This charming and moving novella first appeared in Czechoslovakia in 1976, and in that bleak time between failed and successful revolutions it must have seemed a political parable. Its hero, Hanta, a solitary old "idiot" who has compacted waste paper in a hydraulic press in a cellar for 35 years, is the most civilized person in Prague, self-educated from the thousands of censored and discarded books he has smuggled home to read.

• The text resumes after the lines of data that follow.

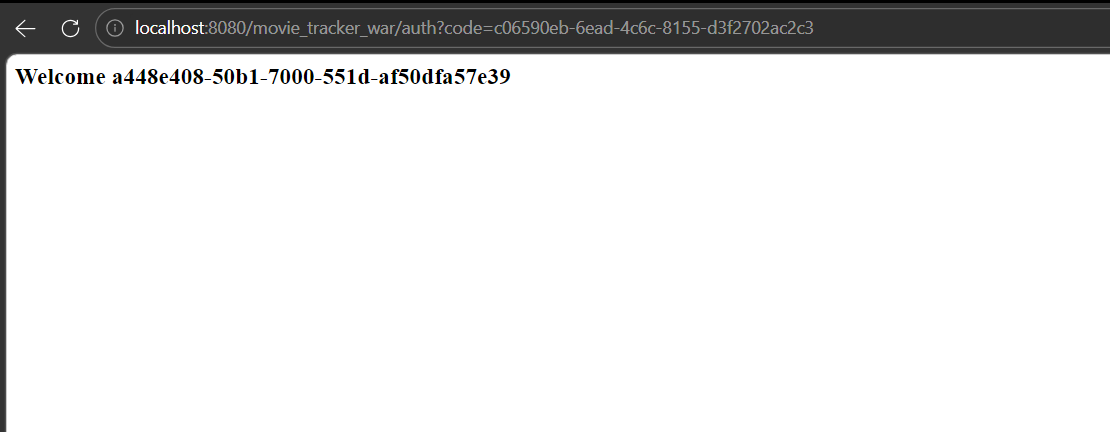
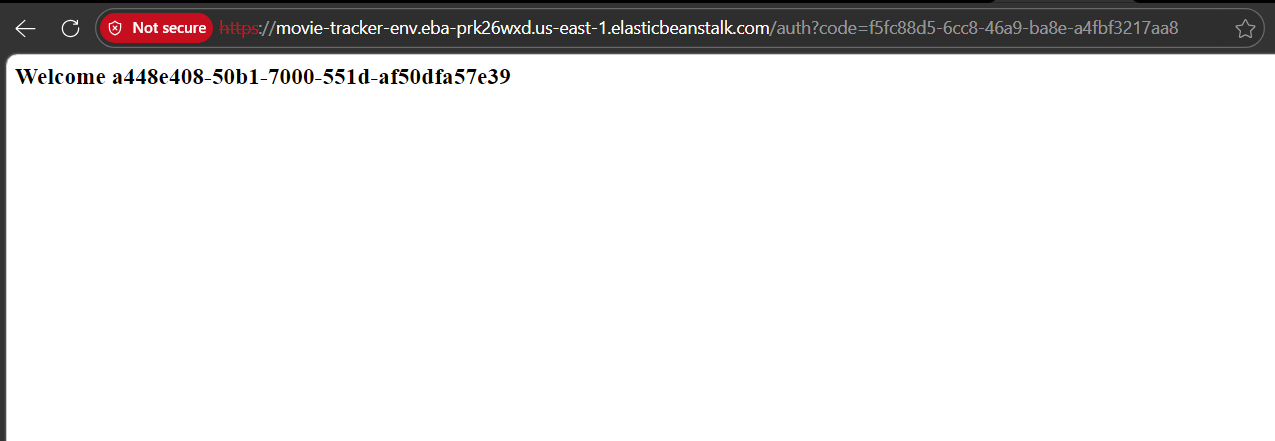
Updated project plan and time log with completed tasks

Changed region(s): [[0.0, 0.0, 1.0, 0.2106]]

diff --git a/TimeLog.md b/TimeLog.md
@@ -1,23 +1,26 @@
 `# Time Log
 
-| Date    | Task                                                                                                                                                              | Hours | Notes|
-|---------|-------------------------------------------------------------------------------------------------------------------------------------------------------------------|-------|----|
-| 1/28/26 | Set up project repository                                                                                                                                         | 1     | |
-| 2/12/26 | Added : Problem statement, user stories, project plan, screen design                                                                                              | 4     | |
-| 2/15/26 | Implement User DAO and User entity with Hibernate. Added some of the tests. Set up test DB.                                                                       | 5     | |
-| 2/17/26 | Implemented Media DAO. Added more tests.                                                                                                                          | 5     | |
-| 2/18/26 | Implemented Recommendation DAO and tests. Reviewed database. Reviewed javadoc.                                                                                    | 3     | |
-| 2/18/26 | Worked on item in checkpoint 1 feedback. Reviewed project plan.                                                                                                   | 1     | |
-| 2/19/26 | Watched weekly course videos                                                                                                                                      | 1     | |
-| 2/20/26 | Refactored Source and Recommendation entities to replace IDs with relationships. Updated DAOs, tests, and User entity to support associations.                    | 4     | |
-| 2/20/26 | Watched weekly course videos for comapring with Equals method                                                                                                     | 1     | |
+| Date    | Task                                                                                                                                                               | Hours | Notes|
+|---------|--------------------------------------------------------------------------------------------------------------------------------------------------------------------|-------|----|
+| 1/28/26 | Set up project repository                                                                                                                                          | 1     | |
+| 2/12/26 | Added : Problem statement, user stories, project plan, screen design                                                                                               | 4     | |
+| 2/15/26 | Implement User DAO and User entity with Hibernate. Added some of the tests. Set up test DB.                                                                        | 5     | |
+| 2/17/26 | Implemented Media DAO. Added more tests.                                                                                                                           | 5     | |
+| 2/18/26 | Implemented Recommendation DAO and tests. Reviewed database. Reviewed javadoc.                                                                                     | 3     | |
+| 2/18/26 | Worked on item in checkpoint 1 feedback. Reviewed project plan.                                                                                                    | 1     | |
+| 2/19/26 | Watched weekly course videos                                                                                                                                       | 1     | |
+| 2/20/26 | Refactored Source and Recommendation entities to replace IDs with relationships. Updated DAOs, tests, and User entity to support associations.                     | 4     | |
+| 2/20/26 | Watched weekly course videos for comapring with Equals method                                                                                                      | 1     | |
 | 2/21/26 | Added equals and hashCode methods to Media, Source, and Recommendation entities. Improved RecommendationDao tests with enhanced assertions and updated test logic. | 3     |    |
-| 2/21/26 | Updated User entity with helper methods and equality checks. Added tests for cascading recommendation insertions.                                                 | 2     |    |
-| 2/21/26 | Implemented RecommendationServlet for displaying user recommendations. Added new JSP and integrated Jersey dependencies into the pom. Deployed the app.           | 4     ||
-| 2/21/26 | Refactored DAO test setup to avoid redundant instantiation. Added test for cascading recommendation deletions on user removal.                                    | 3     |    |
-| 2/22/26 | Updated tests and schema to reflect new user and recommendation constraints. Updated database references and test data.                                           | 3     | |
-| 2/22/26 | Watched weekly course videos for Generic Dao                                                                                                                      | 1     | |
-| 2/23/26 | Implemented GenericDao. Refactored RecommendationDao tests to use GenericDao.                                                                                     | 3     | |
-| 2/23/26 | Refactored all associated tests to use GenericDao. Removed MediaDao, RecommendationDao, SourceDao, and UserDao.                                                   | 2     | |
-| 2/27/26 | Watched week 6 videos.                                                                                                                                            | 1     | |
-| 2/27/26 | Deployed project to AWS Elastic Beanstalk instance                                                                                                           | 2     | |
+| 2/21/26 | Updated User entity with helper methods and equality checks. Added tests for cascading recommendation insertions.                                                  | 2     |    |
+| 2/21/26 | Implemented RecommendationServlet for displaying user recommendations. Added new JSP and integrated Jersey dependencies into the pom. Deployed the app.            | 4     ||
+| 2/21/26 | Refactored DAO test setup to avoid redundant instantiation. Added test for cascading recommendation deletions on user removal.                                     | 3     |    |
+| 2/22/26 | Updated tests and schema to reflect new user and recommendation constraints. Updated database references and test data.                                            | 3     | |
+| 2/22/26 | Watched weekly course videos for Generic Dao                                                                                                                       | 1     | |
+| 2/23/26 | Implemented GenericDao. Refactored RecommendationDao tests to use GenericDao.                                                                                      | 3     | |
+| 2/23/26 | Refactored all associated tests to use GenericDao. Removed MediaDao, RecommendationDao, SourceDao, and UserDao.                                                    | 2     | |
+| 2/27/26 | Watched week 6 videos.                                                                                                                                             | 1     | |
+| 2/27/26 | Deployed project to AWS Elastic Beanstalk instance                                                                                                                 | 2     | |
+| 2/28/26 | Watched week 7 videos.                                                                                                                                             | 1     | |
+| 3/1/26  | Implemented Cognito. Configured Certificate, deployed app to AWS fully                                                                                             | 4     | |
+

diff --git a/projectPlan.md b/projectPlan.md
@@ -45,64 +45,63 @@
 ## Week 5 (2/16) — Hibernate
 *Class: Hibernate*
 
-- [ ] Research TMDB API — register for API key and test endpoints
-- [ ] Add Project Lombok annotations (`@Data`, `@NoArgsConstructor`, `@AllArgsConstructor`) **OPTIONAL**
+- [X] Research TMDB API — register for API key and test endpoints
 
-- [ ] Create `GenericDao<T>` with `getAll()`, `getById()`, `insert()`, `update()`, `delete()`
-- [ ] Create `RecommendationDao` extending `GenericDao` (add `toggleWatched()`)
-- [ ] Create `SourceDao` extending `GenericDao`
-- [ ] Create `MediaDao` extending `GenericDao`
-- [ ] Create `UserDao` extending `GenericDao` (add `getByCognitoId()`)
-- [ ] Set up JUnit 5 for testing
-- [ ] Create test database configuration
-- [ ] Write unit tests for all DAOs (70%+ coverage)
-  - [ ] Create test data in `@BeforeEach`
-  - [ ] Test CRUD operations
-  - [ ] Test custom queries
-  - [ ] Test cascade behaviors
-  - [ ] Clean up test data in `@AfterEach`
-- [ ] Add comprehensive Log4J2 logging to all DAO methods
-- [ ] Ensure all database access uses Hibernate (no raw JDBC)
-- [ ] Complete Week 5 Exercise
-- [ ] Weekly reflection/time log
+- [X] Create `GenericDao<T>` with `getAll()`, `getById()`, `insert()`, `update()`, `delete()`
+- [X] Create `RecommendationDao` extending `GenericDao` (add `toggleWatched()`)
+- [X] Create `SourceDao` extending `GenericDao`
+- [X] Create `MediaDao` extending `GenericDao`
+- [X] Create `UserDao` extending `GenericDao` (add `getByCognitoId()`)
+- [X] Set up JUnit 5 for testing
+- [X] Create test database configuration
+- [X] Write unit tests for all DAOs (70%+ coverage)
+  - [X] Create test data in `@BeforeEach`
+  - [X] Test CRUD operations
+  - [X] Test custom queries
+  - [X] Test cascade behaviors
+- [X] Add comprehensive Log4J2 logging to all DAO methods
+- [X] Ensure all database access uses Hibernate (no raw JDBC)
+- [X] Complete Week 5 Exercise
+- [X] Weekly reflection/time log
 
 ---
 
 ## Week 6 (2/23) — AWS Deployment & Project Reviews
 *Class: Deployment to AWS, Individual Project Reviews*
 
-- [ ] Research AWS Elastic Beanstalk deployment options
-- [ ] Create production `hibernate.cfg.xml` (use env vars for credentials)
+- [X] Research AWS Elastic Beanstalk deployment options
+- [X] Create production `hibernate.cfg.xml` (use env vars for credentials)
 - [ ] Update all documentation for peer review
-- [ ] Ensure ERD is clear and complete
-- [ ] Verify all 10 MVP user stories documented
+- [X] Ensure ERD is clear and complete
+- [X] Verify all 11 MVP user stories documented
 - [ ] Clean up GitHub repository
 - [ ] **Participate in Peer Design Review session**
 - [ ] Document feedback received from peer review
-- [ ] Complete Week 6 Exercise
-- [ ] Weekly reflection/time log
+- [X] Complete Week 6 Exercise
+- [X] Weekly reflection/time log
 
 ---
 
 ## Week 7 (3/2) — Security and Authentication
 *Class: Security, Authentication | **CHECKPOINT 2 DUE 3/4***
 
-- [ ] Double-check all Checkpoint 2 requirements
-  - [ ] Database schema created (MySQL locally)
-  - [ ] At least one DAO with full CRUD
-  - [ ] DAO fully unit tested
-  - [ ] Log4J2 configured and used throughout
-  - [ ] No `System.out.println` anywhere
-- [ ] Set up AWS Cognito User Pool (configure pool, password policy, sign-in, app client)
-- [ ] Add AWS SDK for Java dependency to `pom.xml`
+- [X] Double-check all Checkpoint 2 requirements
+  - [X] Database schema created (MySQL locally)
+  - [X] At least one DAO with full CRUD
+  - [X] DAO fully unit tested
+  - [X] Log4J2 configured and used throughout
+  - [X] No `System.out.println` anywhere
+- [X] Set up AWS Cognito User Pool (configure pool, password policy, sign-in,
+  app client)
+- [X] Add AWS SDK for Java dependency to `pom.xml`
 - [ ] Create `CognitoUtil` helper class (`authenticateUser`, `registerUser`, `getUser`)
 - [ ] Create `AuthenticationFilter` (implements `Filter`)
 - [ ] Map filter in `web.xml` to protect all pages except login
 - [ ] Create session management utilities
-- [ ] Test authentication flow locally with Cognito
-- [ ] Add logging for all authentication events
+- [X] Test authentication flow locally with Cognito
+- [X] Add logging for all authentication events
 - [ ] **Submit Checkpoint 2 by 3/4**
-- [ ] Complete Week 7 Exercise
+- [X] Complete Week 7 Exercise
 - [ ] Weekly reflection/time log
 
 ---
@@ -123,6 +122,7 @@
 - [ ] Complete Week 8 Exercise
 - [ ] Weekly reflection/time log
 
+- [ ] Add Project Lombok annotations (`@Data`, `@NoArgsConstructor`, `@AllArgsConstructor`) **OPTIONAL**
 ---
 
 ## Week 9 (3/23) — RESTful Web Services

Bohumil Hrabal (best known in the West for "Closely Watched Trains," which was made into a movie) spins long sentences leafy with similes, which, like Hanta's mind, like ivy climbing over statues and cathedrals, knit together the lost fragments of humanistic culture. Hanta stays drunk on words and beer to forget the mechanization of life outside, the mindless wars fought by rats in the Prague sewers, and the Gypsy girl he once loved, a victim of Hitler's camps. When doom comes, he has the philosophy to meet it, just as Hrabal's tale, so finely balanced between pathos and comedy, loses none of its power now that Czechoslovakia is free.